The problem: Return only those lines of the listing in which "ffffff" appears.

Material for this task:
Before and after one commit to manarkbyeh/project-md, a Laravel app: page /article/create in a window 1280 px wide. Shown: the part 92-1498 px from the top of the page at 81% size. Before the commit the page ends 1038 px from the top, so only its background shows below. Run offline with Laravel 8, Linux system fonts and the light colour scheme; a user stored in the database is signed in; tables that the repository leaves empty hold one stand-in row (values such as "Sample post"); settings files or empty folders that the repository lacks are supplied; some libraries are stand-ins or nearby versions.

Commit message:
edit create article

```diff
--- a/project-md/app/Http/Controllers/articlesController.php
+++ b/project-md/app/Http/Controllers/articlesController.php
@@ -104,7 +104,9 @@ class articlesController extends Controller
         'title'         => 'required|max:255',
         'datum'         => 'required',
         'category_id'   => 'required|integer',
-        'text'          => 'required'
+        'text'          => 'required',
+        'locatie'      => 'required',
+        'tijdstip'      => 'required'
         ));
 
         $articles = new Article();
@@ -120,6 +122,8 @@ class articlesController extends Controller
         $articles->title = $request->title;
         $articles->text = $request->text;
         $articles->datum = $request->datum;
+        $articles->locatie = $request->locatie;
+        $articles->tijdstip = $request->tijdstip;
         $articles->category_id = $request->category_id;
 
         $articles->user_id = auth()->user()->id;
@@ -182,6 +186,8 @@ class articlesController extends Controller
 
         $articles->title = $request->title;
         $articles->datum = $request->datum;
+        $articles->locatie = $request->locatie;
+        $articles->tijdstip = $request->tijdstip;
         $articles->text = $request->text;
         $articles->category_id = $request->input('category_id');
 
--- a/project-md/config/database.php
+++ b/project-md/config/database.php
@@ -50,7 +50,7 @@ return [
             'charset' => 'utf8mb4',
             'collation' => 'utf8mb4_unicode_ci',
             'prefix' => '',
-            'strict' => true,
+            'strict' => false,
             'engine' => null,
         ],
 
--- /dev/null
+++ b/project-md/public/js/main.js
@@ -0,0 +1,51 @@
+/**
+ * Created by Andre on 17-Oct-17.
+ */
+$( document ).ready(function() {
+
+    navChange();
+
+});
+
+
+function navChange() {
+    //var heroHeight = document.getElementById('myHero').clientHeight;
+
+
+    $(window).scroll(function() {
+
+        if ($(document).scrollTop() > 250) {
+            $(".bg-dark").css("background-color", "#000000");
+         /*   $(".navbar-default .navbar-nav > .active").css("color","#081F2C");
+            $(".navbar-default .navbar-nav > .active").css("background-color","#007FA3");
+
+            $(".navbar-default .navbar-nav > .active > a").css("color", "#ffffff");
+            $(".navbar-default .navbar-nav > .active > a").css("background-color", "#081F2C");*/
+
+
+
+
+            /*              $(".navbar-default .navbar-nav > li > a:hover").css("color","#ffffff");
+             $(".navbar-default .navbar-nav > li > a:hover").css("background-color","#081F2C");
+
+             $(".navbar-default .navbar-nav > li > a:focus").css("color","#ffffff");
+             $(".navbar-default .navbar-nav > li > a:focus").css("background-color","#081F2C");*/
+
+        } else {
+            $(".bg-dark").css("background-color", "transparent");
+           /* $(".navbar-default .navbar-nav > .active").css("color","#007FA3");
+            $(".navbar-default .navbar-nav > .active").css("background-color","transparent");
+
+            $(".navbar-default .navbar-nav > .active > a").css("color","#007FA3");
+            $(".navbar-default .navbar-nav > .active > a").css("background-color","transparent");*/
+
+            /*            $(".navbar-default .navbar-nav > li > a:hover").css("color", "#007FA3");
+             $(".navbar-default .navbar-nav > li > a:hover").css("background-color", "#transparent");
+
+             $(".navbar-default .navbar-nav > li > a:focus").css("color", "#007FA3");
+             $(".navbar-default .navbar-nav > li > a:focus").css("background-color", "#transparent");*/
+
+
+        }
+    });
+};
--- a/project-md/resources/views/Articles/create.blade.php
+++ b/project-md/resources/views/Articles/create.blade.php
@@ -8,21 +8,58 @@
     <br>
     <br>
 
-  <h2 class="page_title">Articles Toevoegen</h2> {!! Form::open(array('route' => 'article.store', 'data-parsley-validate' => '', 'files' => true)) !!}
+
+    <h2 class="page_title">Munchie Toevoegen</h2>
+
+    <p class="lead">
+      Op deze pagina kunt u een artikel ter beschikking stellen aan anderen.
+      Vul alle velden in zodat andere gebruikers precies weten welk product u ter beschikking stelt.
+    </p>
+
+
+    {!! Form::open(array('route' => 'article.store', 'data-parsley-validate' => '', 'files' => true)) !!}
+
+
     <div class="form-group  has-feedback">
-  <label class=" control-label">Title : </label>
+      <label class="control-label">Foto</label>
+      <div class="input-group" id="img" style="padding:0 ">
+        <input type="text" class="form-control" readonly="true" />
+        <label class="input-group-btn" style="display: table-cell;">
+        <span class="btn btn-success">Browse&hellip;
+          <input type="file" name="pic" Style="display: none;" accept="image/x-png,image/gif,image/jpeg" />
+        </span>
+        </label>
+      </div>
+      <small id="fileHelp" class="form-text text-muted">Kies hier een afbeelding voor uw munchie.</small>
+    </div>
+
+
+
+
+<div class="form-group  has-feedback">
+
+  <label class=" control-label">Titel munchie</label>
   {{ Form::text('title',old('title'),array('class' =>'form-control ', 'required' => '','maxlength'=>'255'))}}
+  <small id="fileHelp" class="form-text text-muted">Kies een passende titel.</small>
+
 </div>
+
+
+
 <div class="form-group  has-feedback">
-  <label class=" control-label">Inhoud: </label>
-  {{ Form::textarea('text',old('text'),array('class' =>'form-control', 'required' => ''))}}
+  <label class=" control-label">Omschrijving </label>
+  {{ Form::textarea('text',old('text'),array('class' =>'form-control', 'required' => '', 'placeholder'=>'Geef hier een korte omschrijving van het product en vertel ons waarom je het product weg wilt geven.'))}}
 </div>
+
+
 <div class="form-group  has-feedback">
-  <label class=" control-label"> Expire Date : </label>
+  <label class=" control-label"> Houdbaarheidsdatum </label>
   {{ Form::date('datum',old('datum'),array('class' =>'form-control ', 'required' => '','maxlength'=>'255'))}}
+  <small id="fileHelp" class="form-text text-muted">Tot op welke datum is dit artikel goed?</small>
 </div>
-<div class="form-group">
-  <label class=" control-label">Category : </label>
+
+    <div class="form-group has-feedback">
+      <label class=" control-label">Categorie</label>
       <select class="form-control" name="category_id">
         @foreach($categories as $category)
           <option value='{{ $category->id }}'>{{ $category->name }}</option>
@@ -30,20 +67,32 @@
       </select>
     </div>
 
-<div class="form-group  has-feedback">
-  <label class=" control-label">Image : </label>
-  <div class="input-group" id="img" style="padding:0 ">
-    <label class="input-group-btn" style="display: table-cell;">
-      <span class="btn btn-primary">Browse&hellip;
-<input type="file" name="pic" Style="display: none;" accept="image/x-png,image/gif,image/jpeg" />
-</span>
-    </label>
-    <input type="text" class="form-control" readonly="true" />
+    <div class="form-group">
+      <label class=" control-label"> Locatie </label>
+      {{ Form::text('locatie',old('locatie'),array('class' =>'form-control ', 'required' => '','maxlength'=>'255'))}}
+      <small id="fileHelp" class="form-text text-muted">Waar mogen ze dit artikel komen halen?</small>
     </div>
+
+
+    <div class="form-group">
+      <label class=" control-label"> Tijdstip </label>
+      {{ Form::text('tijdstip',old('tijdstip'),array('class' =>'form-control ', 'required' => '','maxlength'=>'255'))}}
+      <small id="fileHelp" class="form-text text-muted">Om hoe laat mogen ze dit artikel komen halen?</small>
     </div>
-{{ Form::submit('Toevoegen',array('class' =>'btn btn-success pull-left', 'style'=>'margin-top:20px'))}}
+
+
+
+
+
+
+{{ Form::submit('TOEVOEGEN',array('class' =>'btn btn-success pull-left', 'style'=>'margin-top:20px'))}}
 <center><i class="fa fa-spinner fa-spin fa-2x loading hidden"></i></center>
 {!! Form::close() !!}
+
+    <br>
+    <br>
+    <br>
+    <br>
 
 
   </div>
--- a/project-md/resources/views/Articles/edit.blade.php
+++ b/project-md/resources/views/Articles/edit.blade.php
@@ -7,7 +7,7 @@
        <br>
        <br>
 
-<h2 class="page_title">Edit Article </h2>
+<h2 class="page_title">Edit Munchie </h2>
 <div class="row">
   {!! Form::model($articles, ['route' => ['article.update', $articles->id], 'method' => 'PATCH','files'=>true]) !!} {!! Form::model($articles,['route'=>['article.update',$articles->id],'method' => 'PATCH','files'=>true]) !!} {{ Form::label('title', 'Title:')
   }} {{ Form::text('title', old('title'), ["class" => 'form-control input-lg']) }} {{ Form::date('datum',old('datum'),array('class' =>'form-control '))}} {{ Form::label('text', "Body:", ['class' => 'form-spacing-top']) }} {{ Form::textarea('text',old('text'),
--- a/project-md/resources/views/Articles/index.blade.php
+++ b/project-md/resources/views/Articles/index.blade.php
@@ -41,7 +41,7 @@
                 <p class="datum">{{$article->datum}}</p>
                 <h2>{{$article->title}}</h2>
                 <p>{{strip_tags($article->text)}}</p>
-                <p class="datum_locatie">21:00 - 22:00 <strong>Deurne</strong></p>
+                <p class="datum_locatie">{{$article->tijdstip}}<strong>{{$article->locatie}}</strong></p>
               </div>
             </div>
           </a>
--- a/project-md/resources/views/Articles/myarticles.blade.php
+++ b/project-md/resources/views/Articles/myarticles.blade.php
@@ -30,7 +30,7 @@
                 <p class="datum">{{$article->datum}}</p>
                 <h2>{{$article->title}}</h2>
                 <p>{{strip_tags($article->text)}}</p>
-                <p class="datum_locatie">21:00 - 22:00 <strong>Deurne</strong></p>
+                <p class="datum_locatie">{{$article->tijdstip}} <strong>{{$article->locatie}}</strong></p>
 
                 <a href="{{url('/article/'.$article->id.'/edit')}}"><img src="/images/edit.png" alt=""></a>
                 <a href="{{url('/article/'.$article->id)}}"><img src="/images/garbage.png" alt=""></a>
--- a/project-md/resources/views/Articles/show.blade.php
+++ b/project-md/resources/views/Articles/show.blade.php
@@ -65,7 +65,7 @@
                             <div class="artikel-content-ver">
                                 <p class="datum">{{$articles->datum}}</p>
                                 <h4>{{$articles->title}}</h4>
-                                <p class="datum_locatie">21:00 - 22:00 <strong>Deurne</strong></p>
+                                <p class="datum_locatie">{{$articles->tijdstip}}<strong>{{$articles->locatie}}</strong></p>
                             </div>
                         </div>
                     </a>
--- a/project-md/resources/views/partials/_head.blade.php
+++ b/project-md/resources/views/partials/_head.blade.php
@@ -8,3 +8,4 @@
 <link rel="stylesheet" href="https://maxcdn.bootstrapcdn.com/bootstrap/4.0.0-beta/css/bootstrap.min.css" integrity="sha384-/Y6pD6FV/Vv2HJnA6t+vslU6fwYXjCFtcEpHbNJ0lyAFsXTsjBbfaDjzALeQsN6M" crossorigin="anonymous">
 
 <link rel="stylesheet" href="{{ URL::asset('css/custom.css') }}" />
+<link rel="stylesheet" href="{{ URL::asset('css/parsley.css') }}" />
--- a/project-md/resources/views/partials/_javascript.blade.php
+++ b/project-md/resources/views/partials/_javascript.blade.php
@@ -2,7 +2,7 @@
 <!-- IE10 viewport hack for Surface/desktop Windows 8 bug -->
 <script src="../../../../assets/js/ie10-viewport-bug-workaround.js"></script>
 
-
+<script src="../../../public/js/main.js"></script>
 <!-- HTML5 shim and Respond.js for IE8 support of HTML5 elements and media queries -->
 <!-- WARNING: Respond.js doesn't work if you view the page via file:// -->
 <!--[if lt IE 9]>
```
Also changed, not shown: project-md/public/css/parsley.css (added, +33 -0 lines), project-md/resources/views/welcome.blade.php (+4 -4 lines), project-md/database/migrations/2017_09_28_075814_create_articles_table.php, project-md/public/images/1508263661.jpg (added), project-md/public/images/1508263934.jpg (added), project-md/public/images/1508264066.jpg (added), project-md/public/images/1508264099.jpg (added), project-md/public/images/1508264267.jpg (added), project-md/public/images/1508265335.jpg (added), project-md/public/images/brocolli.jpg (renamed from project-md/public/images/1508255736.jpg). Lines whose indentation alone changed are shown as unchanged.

Solution below:
+            $(".navbar-default .navbar-nav > .active > a").css("color", "#ffffff");
+            /*              $(".navbar-default .navbar-nav > li > a:hover").css("color","#ffffff");
+             $(".navbar-default .navbar-nav > li > a:focus").css("color","#ffffff");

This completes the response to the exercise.